By Alan Lake (Jazzfood)
Steve Zaransky, Alan Lake, and Ronnie Suburban
Happening upon LTHForum.com was a game changer for me. After nearly two decades, I returned home to Chicago knowing the streets but not what was on them any longer. The city had changed quite a bit in my absence.
A mention of LTH in the Reader (probably by Mike Sula but I can’t remember) teased me with a cut-to-the-chase of like-minded people in all things culinary. Every weekend for the first year I was back, my sister would show up at my apartment asking “Whattayagot? ” in an accent heard only around these parts. By that she meant, where would we be eating based on my newly gleaned knowledge from LTH discussions the preceding week? We sampled Thai grocers and Pakistani BBQ, attended a few events, and in so doing met a lot of new people. People I never would have met left to my own devices. While I had old friends here that helped tip the scale to come back, now I have new friends too – many of which who’ve come via LTH.
In reading the forums, certain writing stood out. I found myself laughing and agreeing with some, and shaking my head and wondering with others. The first time I was able to put a face to a name was during the historic Fanny’s debacle of ’06. Having been weaned on Fanny’s, I went in with high expectations. I left feeling I’d experienced an abortion (a.k.a. the meal) without anesthetic. Misery loves company, though, and the company was excellent. That evening I met a couple of people who would become my friends. And then I met more. And more. So it’s safe to say that LTH had significant influence on me (as it has on many that are reading this). This is but one reason many of us at LTH take this community so personally.
As if we own the damn thing.
But we don’t. Steve Zaransky, Ronnie Suburban and Dave Dickson do. So, I’d like to introduce you to two people (one I met that fateful evening, the other a short time later) that act as caretakers for LTHForum. Steve Zaransky and Ronnie Suburban. Since we’ve fressed so often together over the ensuing years, both in their homes and in the many restaurants found here on LTH, I thought they’d be naturals for this Home Cookin’ series.
By Onur Usmen (turkob)
Mariscos El Veneno
I am thrilled to announce LTHForum.com’s Great Neighborhood Restaurants and Resources (GNRs) Class of 2014. This year’s class features unprecedented geographic diversity to go along with our regular diet of culinary diversity.
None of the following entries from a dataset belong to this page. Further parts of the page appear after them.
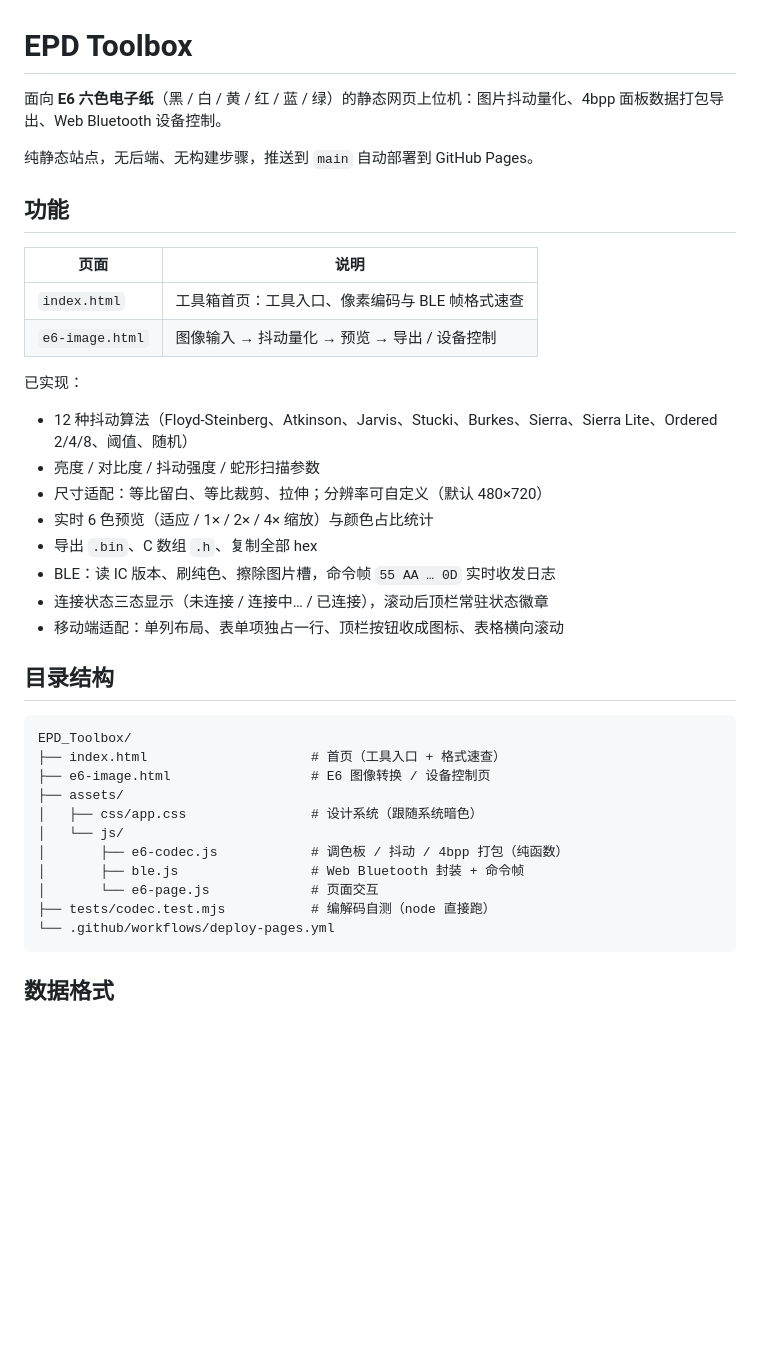
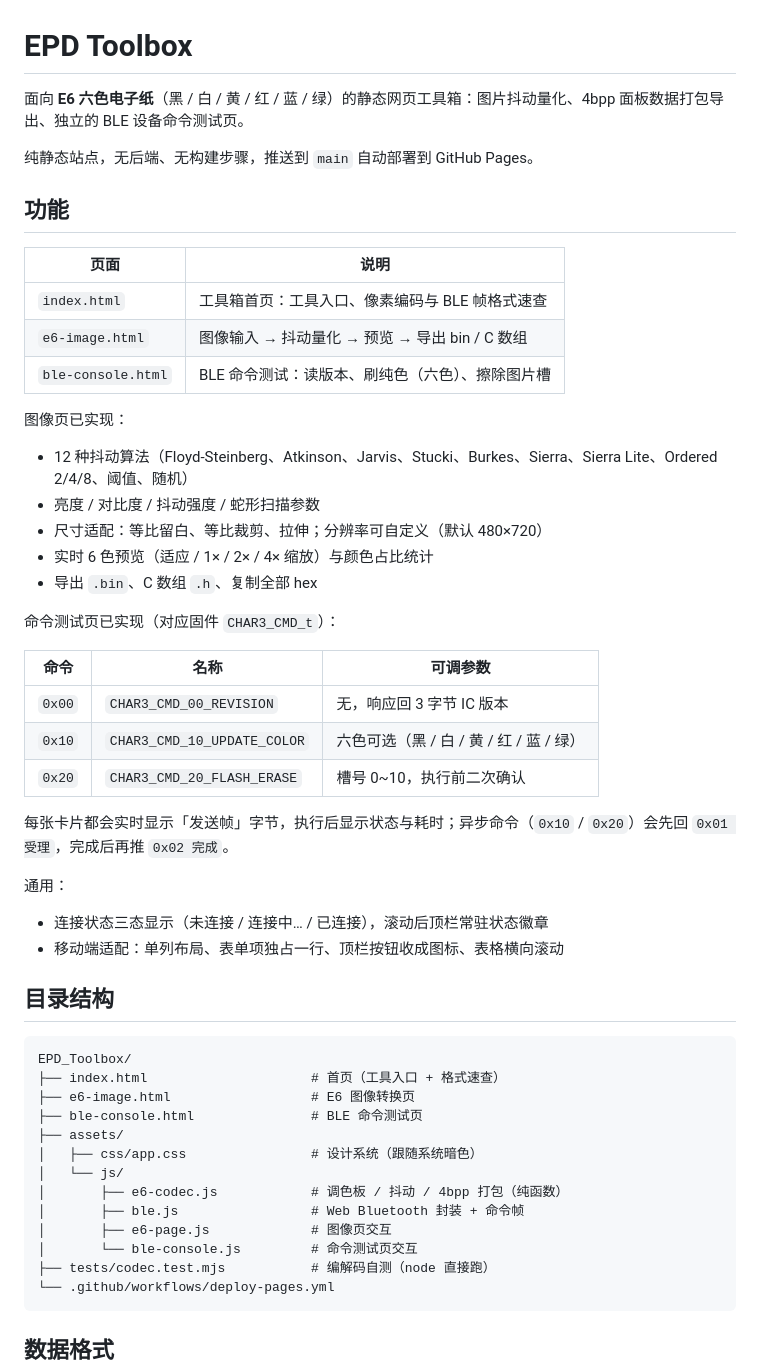
Before and after one commit to OrionZhaoJH/EPD_Toolbox, a Markdown page: README.md, the part around the change. Rendered like a GitHub page; blank space fills up the shorter version.

Commit message:
docs: README 拆分图像页与命令测试页的说明
- 页面表新增 ble-console.html，并区分「图像页已实现」与「命令测试页已实现」
- 命令测试页用表格列出 0x00 / 0x10 / 0x20 对应的固件枚举名与可调参数，
  注明 0x10 六色可选、0x20 槽号 0~10 且需二次确认
- 目录结构补上 ble-console.html 与 ble-console.js，修正 e6-image.html 的注释

````diff
--- a/README.md
+++ b/README.md
@@ -1,6 +1,6 @@
 # EPD Toolbox
 
-面向 **E6 六色电子纸**（黑 / 白 / 黄 / 红 / 蓝 / 绿）的静态网页上位机：图片抖动量化、4bpp 面板数据打包导出、Web Bluetooth 设备控制。
+面向 **E6 六色电子纸**（黑 / 白 / 黄 / 红 / 蓝 / 绿）的静态网页工具箱：图片抖动量化、4bpp 面板数据打包导出、独立的 BLE 设备命令测试页。
 
 纯静态站点，无后端、无构建步骤，推送到 `main` 自动部署到 GitHub Pages。
 
@@ -9,16 +9,29 @@
 | 页面 | 说明 |
 | --- | --- |
 | `index.html` | 工具箱首页：工具入口、像素编码与 BLE 帧格式速查 |
-| `e6-image.html` | 图像输入 → 抖动量化 → 预览 → 导出 / 设备控制 |
+| `e6-image.html` | 图像输入 → 抖动量化 → 预览 → 导出 bin / C 数组 |
+| `ble-console.html` | BLE 命令测试：读版本、刷纯色（六色）、擦除图片槽 |
 
-已实现：
+图像页已实现：
 
 - 12 种抖动算法（Floyd-Steinberg、Atkinson、Jarvis、Stucki、Burkes、Sierra、Sierra Lite、Ordered 2/4/8、阈值、随机）
 - 亮度 / 对比度 / 抖动强度 / 蛇形扫描参数
 - 尺寸适配：等比留白、等比裁剪、拉伸；分辨率可自定义（默认 480×720）
 - 实时 6 色预览（适应 / 1× / 2× / 4× 缩放）与颜色占比统计
 - 导出 `.bin`、C 数组 `.h`、复制全部 hex
-- BLE：读 IC 版本、刷纯色、擦除图片槽，命令帧 `55 AA … 0D` 实时收发日志
+
+命令测试页已实现（对应固件 `CHAR3_CMD_t`）：
+
+| 命令 | 名称 | 可调参数 |
+| --- | --- | --- |
+| `0x00` | `CHAR3_CMD_00_REVISION` | 无，响应回 3 字节 IC 版本 |
+| `0x10` | `CHAR3_CMD_10_UPDATE_COLOR` | 六色可选（黑 / 白 / 黄 / 红 / 蓝 / 绿） |
+| `0x20` | `CHAR3_CMD_20_FLASH_ERASE` | 槽号 0~10，执行前二次确认 |
+
+每张卡片都会实时显示「发送帧」字节，执行后显示状态与耗时；异步命令（`0x10` / `0x20`）会先回 `0x01 受理`，完成后再推 `0x02 完成`。
+
+通用：
+
 - 连接状态三态显示（未连接 / 连接中… / 已连接），滚动后顶栏常驻状态徽章
 - 移动端适配：单列布局、表单项独占一行、顶栏按钮收成图标、表格横向滚动
 
@@ -27,13 +40,15 @@
 ```
 EPD_Toolbox/
 ├── index.html                     # 首页（工具入口 + 格式速查）
-├── e6-image.html                  # E6 图像转换 / 设备控制页
+├── e6-image.html                  # E6 图像转换页
+├── ble-console.html               # BLE 命令测试页
 ├── assets/
 │   ├── css/app.css                # 设计系统（跟随系统暗色）
 │   └── js/
 │       ├── e6-codec.js            # 调色板 / 抖动 / 4bpp 打包（纯函数）
 │       ├── ble.js                 # Web Bluetooth 封装 + 命令帧
-│       └── e6-page.js             # 页面交互
+│       ├── e6-page.js             # 图像页交互
+│       └── ble-console.js         # 命令测试页交互
 ├── tests/codec.test.mjs           # 编解码自测（node 直接跑）
 └── .github/workflows/deploy-pages.yml
 ```
````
Presenting: 2014 GNRS
As we celebrate LTHForum.com’s tenth anniversary (this is only the ninth class of GNRs, since there were no awards in 2010), the GNR program continues to represent all that makes the board so special. The spirit of the community leads us to restaurants and shops where we can interact directly with the people who dedicate themselves to producing great food as enthusiastically as we seek it out and post about it for all to enjoy. This year’s class embodies that spirit and continues to make the GNRs the best resource for anyone seeking great food in Chicagoland.
By Kari Lloyd (apopquizkid)
Back in my youth, approximately another lifetime ago, working in restaurants was one of the many ways I earned my keep. I did everything from dishwashing to waitressing and working on the line in the kitchen. I also cooked in my own restaurant just outside of London, sharing the stove with a fair few entertaining individuals. Once restaurants are in your blood, getting out can feel a little like a betrayal. Or detox.
Years later, though I now make my living as a laugh-in-the-face-of-death freelance writer, a healthy portion of my friends are still in the trade. A favored post-work activity for restaurant lifers is the post-work bitch session, where they’re all too willing to share, in hilarious detail, the day’s problems, customers and the little complaints that irk them on a daily basis. Despite my time in the restaurant game, most of the stories still frankly amaze me.
While the customer-facing branch of this army, the servers, get a lot of coverage regarding the bothersome properties of the great dining public, the chefs don’t. I began to wonder what diners do that might make a chef blind with rage – or even just ever-so-slightly annoyed. Seeing as I’ve been out of the life for so long, I spoke to many chef pals and asked that question, and while everyone had their own stories and irritations, there were a few overriding themes that nearly all mentioned.